╭─ EXERCISE DATA
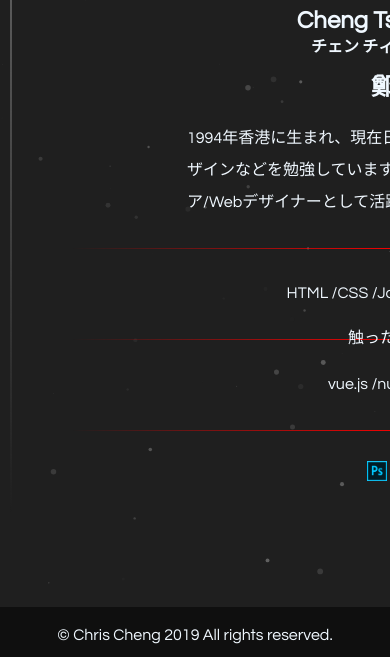
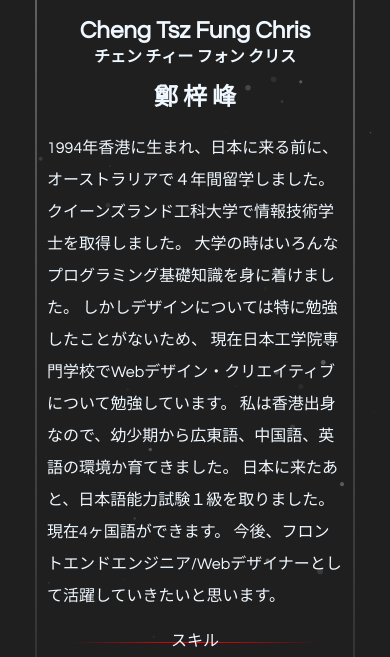
Before and after one commit to azusamine/azusamine.github.io, a plain HTML site: page about.html in a window 390 px wide. Shown: the part 187-844 px from the top of the page. Drawn offline with nearby package versions, Linux system fonts and the light colour scheme.

Commit message:
20190703-2

```diff
--- a/about.html
+++ b/about.html
@@ -44,15 +44,24 @@
 					<h2>Cheng Tsz Fung Chris</h2>
 					<h4>チェン チィー フォン クリス</h4>
 					<h2>鄭 梓 峰</h2>
-					<p>1994年香港に生まれ、現在日本工学院専門学校でWeb制作/デザインなどを勉強しています。
-					今後、フロントエンドエンジニア/Webデザイナーとして活躍していきたいと思います。
+					<p>1994年香港に生まれ、日本に来る前に、オーストラリアで４年間留学しました。
+						クイーンズランド工科大学で情報技術学士を取得しました。
+						大学の時はいろんなプログラミング基礎知識を身に着けました。
+						しかしデザインについては特に勉強したことがないため、
+						現在日本工学院専門学校でWebデザイン・クリエイティブについて勉強しています。
+						私は香港出身なので、幼少期から広東語、中国語、英語の環境か育てきました。
+						日本に来たあと、日本語能力試験１級を取りました。現在4ヶ国語ができます。
+						今後、フロントエンドエンジニア/Webデザイナーとして活躍していきたいと思います。
 					</p>
 					<hr class="profileBox_hrText" data-content="スキル">
-					<p class="profileBox_skills">HTML /CSS /JavaScript /Scss /SQL</p>
+					<p class="profileBox_skills">HTML /CSS /JavaScript/JQuery /Scss /SQL</p>
 					<hr class="profileBox_hrText" data-content="触ったことがある">
-					<p class="profileBox_skills">vue.js /nuxt.js /Java /C# </p>
-					<hr class="profileBox_hrText" data-content="ソフト">
+					<p class="profileBox_skills">node.js /vue.js /nuxt.js /koa2.js /Java /C# </p>
+					<hr class="profileBox_hrText" data-content="OS /ソフト">
 					<p class="profileBox_skills">
+						<img src="img/apple.png" alt="apple">
+						<img src="img/windows.png" alt="windows">
+						<br>
 						<img src="img/ps.png" alt="photoshop">
 						<img src="img/ai.png" alt="illustrator">
 						<img src="img/dw.png" alt="dreamwaver">
--- a/css/style.css
+++ b/css/style.css
@@ -985,6 +985,17 @@ canvas {
   .container_general .swiper-container .swiper-slide .swiper-slide_profileBox p {
     width: 80vw;
   }
+  .container_general .profileBox {
+    display: block;
+    width: 80%;
+    padding: 10px;
+  }
+  .container_general .profileBox p {
+    -webkit-box-pack: left;
+        -ms-flex-pack: left;
+            justify-content: left;
+    width: 100%;
+  }
   .container_works {
     margin: 20px 10px;
   }
```
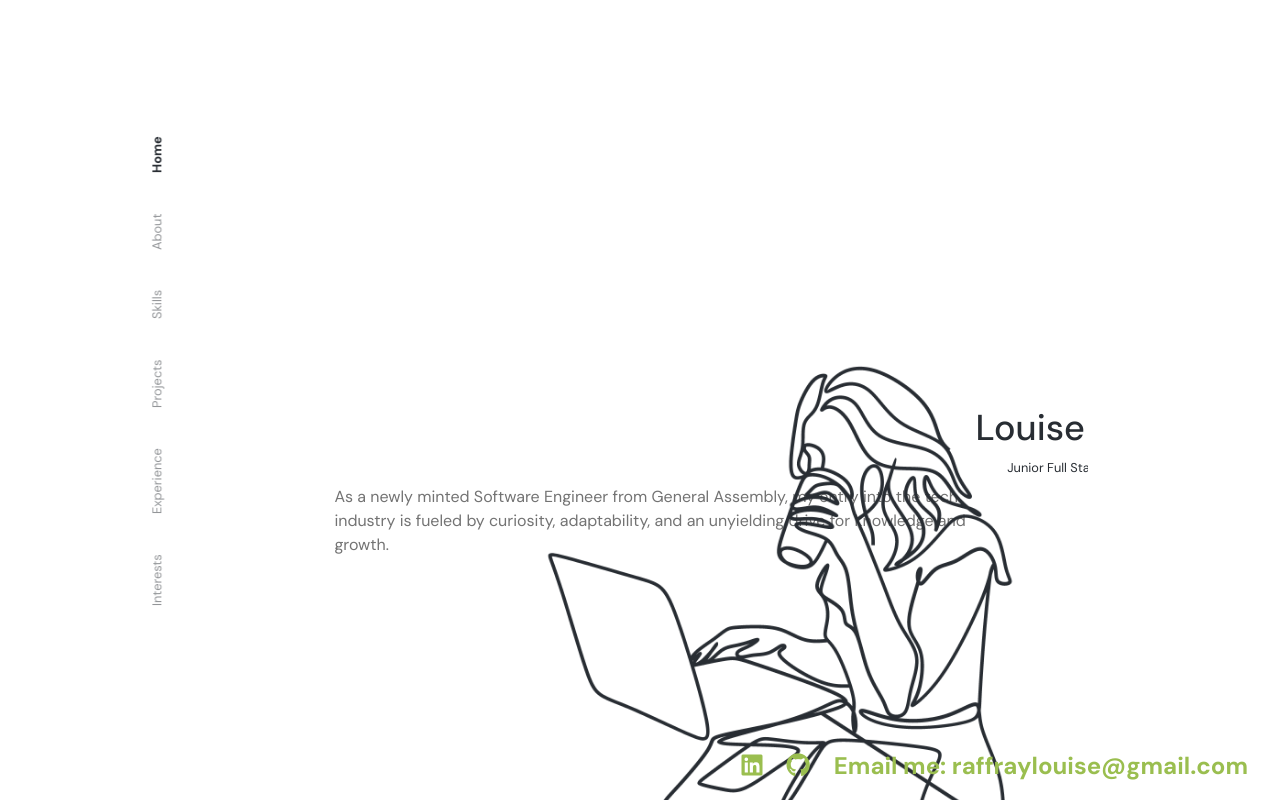
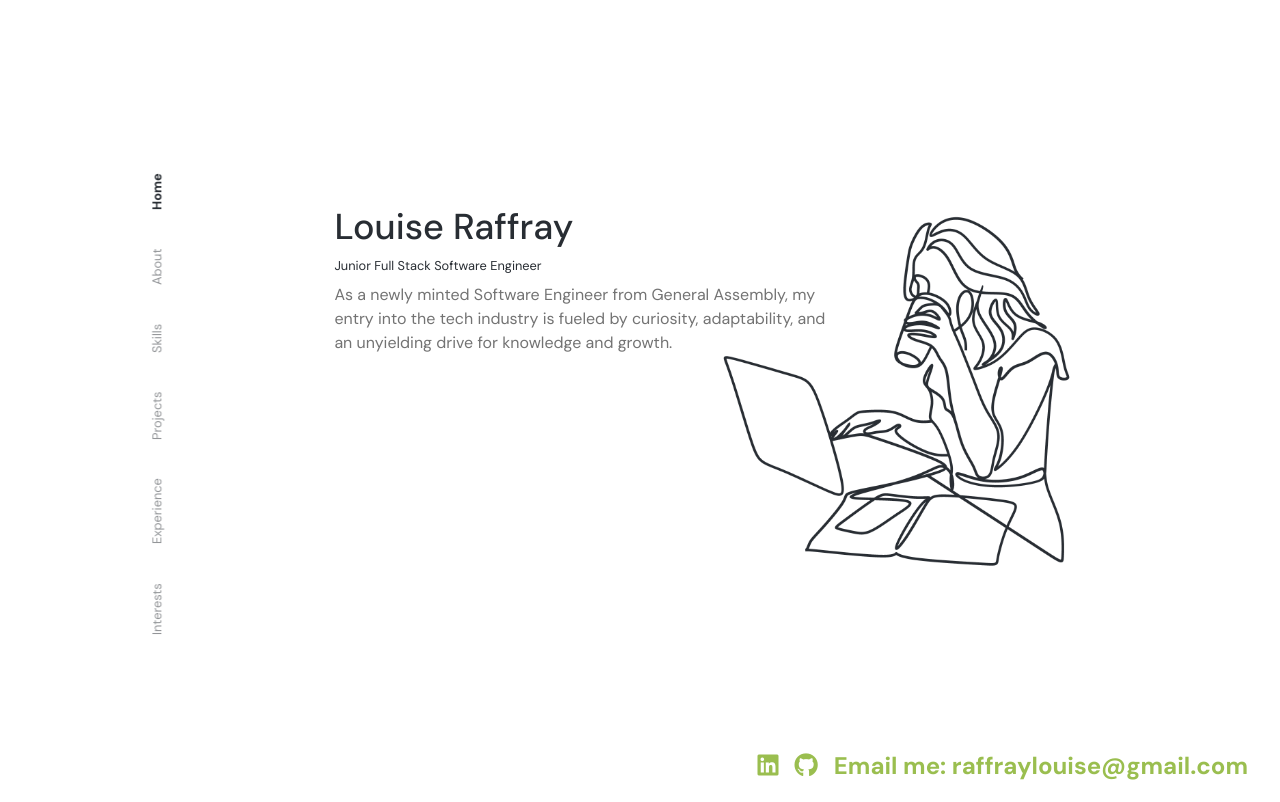
Before and after one commit to louraff/Portfolio-Website, a React (Create React App) app: page / in a window 1280 px wide. Shown: the top 802 px of the page. Built offline with nearby package versions, Linux system fonts and the light colour scheme.

Commit message:
fixed styling problems

```diff
--- a/src/App.css
+++ b/src/App.css
@@ -247,7 +247,6 @@
 
 .fixed-icons a {
     color: #000;  /* color of the icons */
-    margin-left: 0.5rem;  /* space between the icons */
     font-size: 1.5rem;  /* size of the icons */
     text-decoration: none; /* remove default link style */
 }
@@ -275,3 +274,8 @@ a.email {
   margin-top: -15%;
   display: flex;
 }
+
+section.int {
+  height: 80vh;
+  position: static;
+}
--- a/src/components/Hero/Hero.tsx
+++ b/src/components/Hero/Hero.tsx
@@ -3,7 +3,7 @@ import '../css/Hero.css'
 
 const Hero: React.FC = () => {
     return (
-        <div className="container-section hero">
+        <div className="hero-container-section hero">
             <h1 className='name'> Louise Raffray</h1>
             <p className='job'>Junior Full Stack Software Engineer</p>
             <p className='abt'> As a newly minted Software Engineer from General Assembly, my entry into the tech industry is fueled by curiosity, adaptability, and an unyielding drive for knowledge and growth. </p>
--- a/src/components/css/Hero.css
+++ b/src/components/css/Hero.css
@@ -19,7 +19,7 @@ h1.name {
 
 .me,
 .moi {
-    margin-left: 25%;
+    margin-left: 35%;
     margin-top: -25%;
 }
 
--- a/src/components/css/Interests.css
+++ b/src/components/css/Interests.css
@@ -9,5 +9,7 @@
 }
 
 .read {
-    margin-top: 10%;
+    margin-top: auto;
+    height: auto;
+    max-width: 100%;
 }
--- a/src/components/css/Navbar.css
+++ b/src/components/css/Navbar.css
@@ -12,7 +12,7 @@ nav {
   justify-content: space-between;
   align-items: center;
   height: 60%;
-  margin-top: -21%;
+  margin-top: -30vh;
   margin-left: -5%;
   color: #282D33;
 }
@@ -26,7 +26,8 @@ nav {
     opacity: 0.5;
     transition: opacity 0.5s;
     color: #282D33 !important;
-  }
+    padding-bottom: 1vmin;
+    }
 
   nav a.active {
     font-weight: 700;
```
╰─
* **TASK GOAL**
Read through the data above. Report each line that has the word "margin".

* **EXERCISE RESULT**
     margin: 20px 10px;
-    margin-left: 0.5rem;  /* space between the icons */
   margin-top: -15%;
-    margin-left: 25%;
+    margin-left: 35%;
     margin-top: -25%;
-    margin-top: 10%;
+    margin-top: auto;
-  margin-top: -21%;
+  margin-top: -30vh;
   margin-left: -5%;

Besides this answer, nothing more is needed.